Nebraska man owns boulder weighing thousands of pounds
LINCOLN, Neb. (AP) — He’s become used to strangers knocking on his door, and their question: Do you want to sell your rock?
“The answer to that is, ‘You can’t afford to move it,’” Tim Schulz tells them.
The first time this shed-sized chunk of Sioux quartzite moved, hundreds of thousands of years ago, glaciers nudged it into what is now Nebraska.
The last time, in 1977, a plumber paid $100 an hour for a pair of dozers and a flatbed trailer to finish its trip from a farm west of Lincoln to the corner of Southwest Ninth and West A.
The Lincoln Journal Star reports that first, though, Wayne Smith built a time capsule out of a copper pipe with lead caps. He filled it with silver coins, a bicentennial medal, a March 1977 Lincoln Star and a photo of himself, his mother, his children and his grandchildren.
And then he planted the 44,000-pound rock on top of it, behind his turn-of-the-century house.

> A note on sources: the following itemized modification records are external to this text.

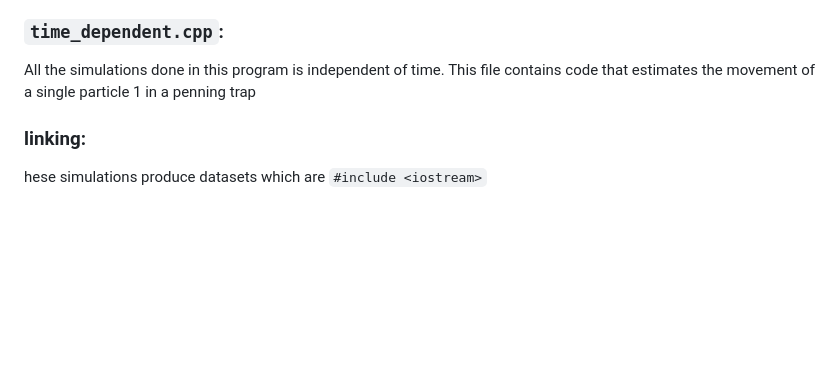
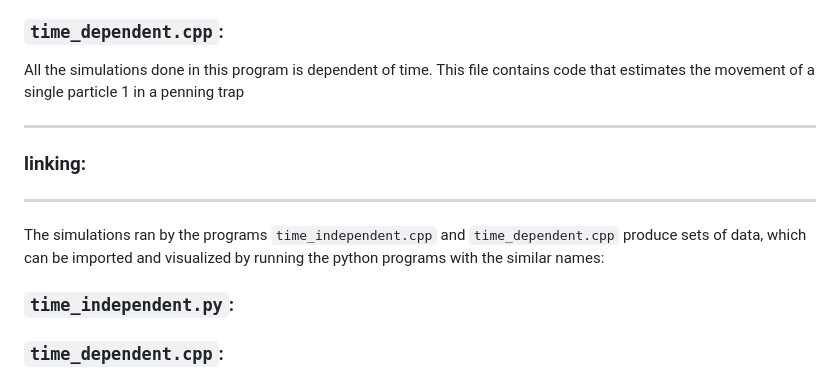
Before and after one commit to tirilsg/FYS3150-Project3, a Markdown page: README.md, the part around the change printed below. Rendered like a GitHub page; blank space fills up the shorter version.

```diff
--- a/README.md
+++ b/README.md
@@ -33,11 +33,22 @@ This file contains code that estimates the movement of a single particle 1 in a
 
 
 ### `time_dependent.cpp`:
-All the simulations done in this program is independent of time.
+All the simulations done in this program is dependent of time.
 This file contains code that estimates the movement of a single particle 1 in a penning trap
+
+--------------------
 
 ### linking:
 
 
-hese simulations produce datasets which are
+----------------
+
+The simulations ran by the programs `time_independent.cpp` and `time_dependent.cpp` produce sets of data, which can be imported and visualized by running the python programs with the similar names:
+
+### `time_independent.py`:
+
+
+
+### `time_dependent.cpp`:
+
 `#include <iostream>`
```
Also changed, not shown: other parts of README.md (+6 -6 lines).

“If he was rich, they’d call him eccentric,” his wife said at the time. “But since he’s poor, they call him crazy.”
The rock hound had already built a picnic table out of a 950-pound boulder topped with a slab of Colorado sandstone. Then he installed a farm-sized working windmill — and painted it red, white and blue — to draw water for his 15,000-square-foot garden.
“I try to do stuff different,” he told a reporter 41 years ago.

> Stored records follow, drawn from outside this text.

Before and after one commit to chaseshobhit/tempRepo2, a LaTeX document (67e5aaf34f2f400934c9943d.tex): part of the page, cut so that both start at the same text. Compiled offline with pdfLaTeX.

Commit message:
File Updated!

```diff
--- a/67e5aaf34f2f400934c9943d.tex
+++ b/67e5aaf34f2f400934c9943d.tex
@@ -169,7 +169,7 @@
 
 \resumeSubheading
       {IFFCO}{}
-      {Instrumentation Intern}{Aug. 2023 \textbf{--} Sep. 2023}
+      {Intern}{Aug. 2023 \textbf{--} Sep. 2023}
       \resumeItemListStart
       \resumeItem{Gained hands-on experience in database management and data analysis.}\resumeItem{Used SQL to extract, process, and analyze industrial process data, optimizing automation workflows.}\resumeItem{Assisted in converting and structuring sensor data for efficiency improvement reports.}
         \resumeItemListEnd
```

When Schulz bought the property in 1988, the 6-foot-high boulder wasn’t a selling point: His ex-wife liked the house, he explained. She’s gone, but he’s still here, and so is the rock, and so are the questions about it.
“I get all kinds of people asking where it came from,” he said. “I tell them the story as far as I know it.”

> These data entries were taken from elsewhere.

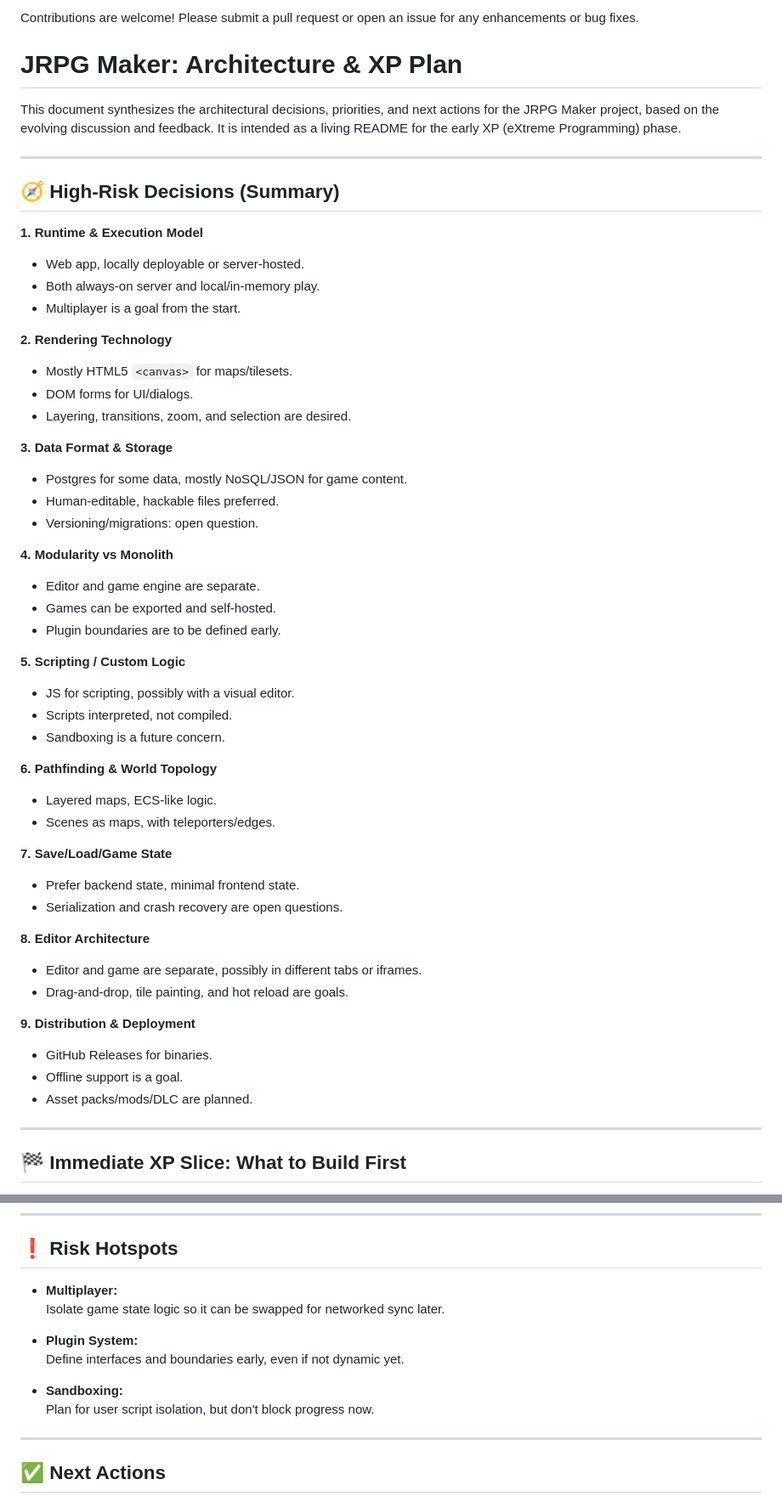
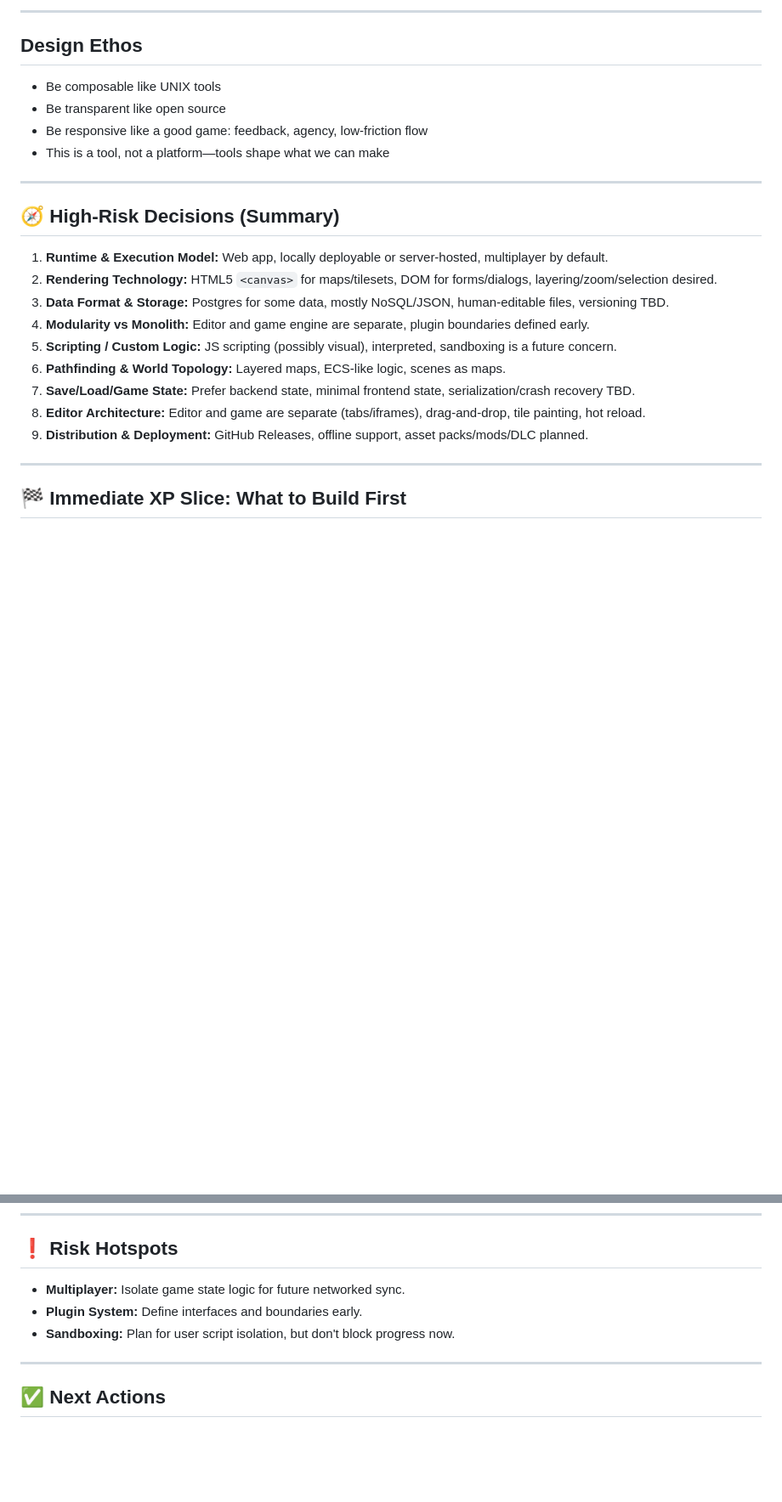
Before and after one commit to xintamosaik/what-are-jrpgs-anyways, a Markdown page: README.md, 2 parts joined by grey strips. Shown: that part at 85% size. Rendered like a GitHub page; blank space fills up the shorter version.

Commit message:
Refactor README to align with JRPG Maker project, enhancing project description, vision, cornerstone concepts, technical stack, and user scenarios.

```diff
--- a/README.md
+++ b/README.md
@@ -92,55 +45,26 @@ go-web-rpg-app
 
-Contributions are welcome! Please submit a pull request or open an issue for any enhancements or bug fixes.
+---
 
-# JRPG Maker: Architecture & XP Plan
+## Design Ethos
 
-This document synthesizes the architectural decisions, priorities, and next actions for the JRPG Maker project, based on the evolving discussion and feedback. It is intended as a living README for the early XP (eXtreme Programming) phase.
+- Be composable like UNIX tools
+- Be transparent like open source
+- Be responsive like a good game: feedback, agency, low-friction flow
+- This is a tool, not a platform—tools shape what we can make
 
 ---
 
 ## 🧭 High-Risk Decisions (Summary)
 
-**1. Runtime & Execution Model**
-- Web app, locally deployable or server-hosted.
-- Both always-on server and local/in-memory play.
-- Multiplayer is a goal from the start.
-
-**2. Rendering Technology**
-- Mostly HTML5 `<canvas>` for maps/tilesets.
-- DOM forms for UI/dialogs.
-- Layering, transitions, zoom, and selection are desired.
-
-**3. Data Format & Storage**
-- Postgres for some data, mostly NoSQL/JSON for game content.
-- Human-editable, hackable files preferred.
-- Versioning/migrations: open question.
-
-**4. Modularity vs Monolith**
-- Editor and game engine are separate.
-- Games can be exported and self-hosted.
-- Plugin boundaries are to be defined early.
-
-**5. Scripting / Custom Logic**
-- JS for scripting, possibly with a visual editor.
-- Scripts interpreted, not compiled.
-- Sandboxing is a future concern.
-
-**6. Pathfinding & World Topology**
-- Layered maps, ECS-like logic.
-- Scenes as maps, with teleporters/edges.
-
-**7. Save/Load/Game State**
-- Prefer backend state, minimal frontend state.
-- Serialization and crash recovery are open questions.
-
-**8. Editor Architecture**
-- Editor and game are separate, possibly in different tabs or iframes.
-- Drag-and-drop, tile painting, and hot reload are goals.
-
-**9. Distribution & Deployment**
-- GitHub Releases for binaries.
-- Offline support is a goal.
-- Asset packs/mods/DLC are planned.
+1. **Runtime & Execution Model:** Web app, locally deployable or server-hosted, multiplayer by default.
+2. **Rendering Technology:** HTML5 `<canvas>` for maps/tilesets, DOM for forms/dialogs, layering/zoom/selection desired.
+3. **Data Format & Storage:** Postgres for some data, mostly NoSQL/JSON, human-editable files, versioning TBD.
+4. **Modularity vs Monolith:** Editor and game engine are separate, plugin boundaries defined early.
+5. **Scripting / Custom Logic:** JS scripting (possibly visual), interpreted, sandboxing is a future concern.
+6. **Pathfinding & World Topology:** Layered maps, ECS-like logic, scenes as maps.
+7. **Save/Load/Game State:** Prefer backend state, minimal frontend state, serialization/crash recovery TBD.
+8. **Editor Architecture:** Editor and game are separate (tabs/iframes), drag-and-drop, tile painting, hot reload.
+9. **Distribution & Deployment:** GitHub Releases, offline support, asset packs/mods/DLC planned.
 
 ---
 
@@ -209,14 +120,9 @@ This document synthesizes the architectural decisions, priorities, and next acti
 
 ## ❗ Risk Hotspots
 
-- **Multiplayer:**
-  Isolate game state logic so it can be swapped for networked sync later.
-
-- **Plugin System:**
-  Define interfaces and boundaries early, even if not dynamic yet.
-
-- **Sandboxing:**
-  Plan for user script isolation, but don't block progress now.
+- **Multiplayer:** Isolate game state logic for future networked sync.
+- **Plugin System:** Define interfaces and boundaries early.
+- **Sandboxing:** Plan for user script isolation, but don't block progress now.
 
 ---
 
```
Also changed, not shown: other parts of README.md (+47 -97 lines).
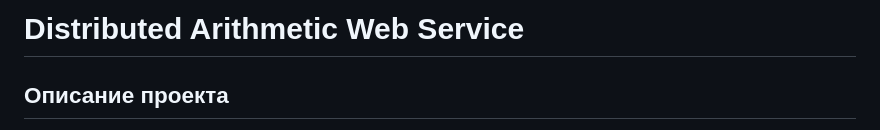
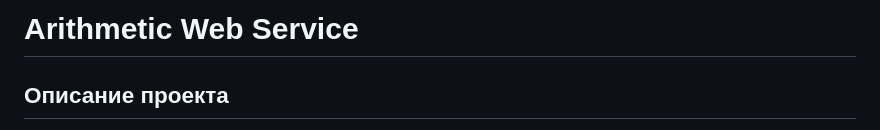
Before and after one commit to mpkelevra23/arithmetic-web-service, a Markdown page: README.md, the part around the change printed below. GitHub-like rendering.

Commit message:
Обновлено название проекта в README.md с "Distributed Arithmetic Web Service" на "Arithmetic Web Service" и удалено описание архитектуры системы.

```diff
--- a/README.md
+++ b/README.md
@@ -1,4 +1,4 @@
-# Distributed Arithmetic Web Service
+# Arithmetic Web Service
 
 ## Описание проекта
 
```
Also changed, not shown: other parts of README.md (+0 -4 lines).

Last year, Smith’s grandsons knocked on his door, asking if they could take family photos with the rock to match their childhood pictures.
He doesn’t know of any bigger boulders in Lincoln, he said. A similar but slightly smaller stone is on display near Belmont Elementary, with a state historical marker describing its long-ago glacial migration from the Sioux Falls, South Dakota, area.
You can’t buy them this big. The largest General Excavating could sell would be just half the size, and that would be at least a $2,500 special order with heavy hauling fees, said the company’s Nick Engel.
Schulz is considered the fastest Nebraskan on wheels; the state auto racing Hall-of-Famer once hit 346 mph at the Bonneville Salt Flats in Utah. But he knows his rock isn’t going anywhere fast. So he mows around it and, occasionally, asks neighborhood kids to climb off of it.
And he talks about it, because other people want to.
“It’s definitely a conversation piece.”
Information from: Lincoln Journal Star, http://www.journalstar.com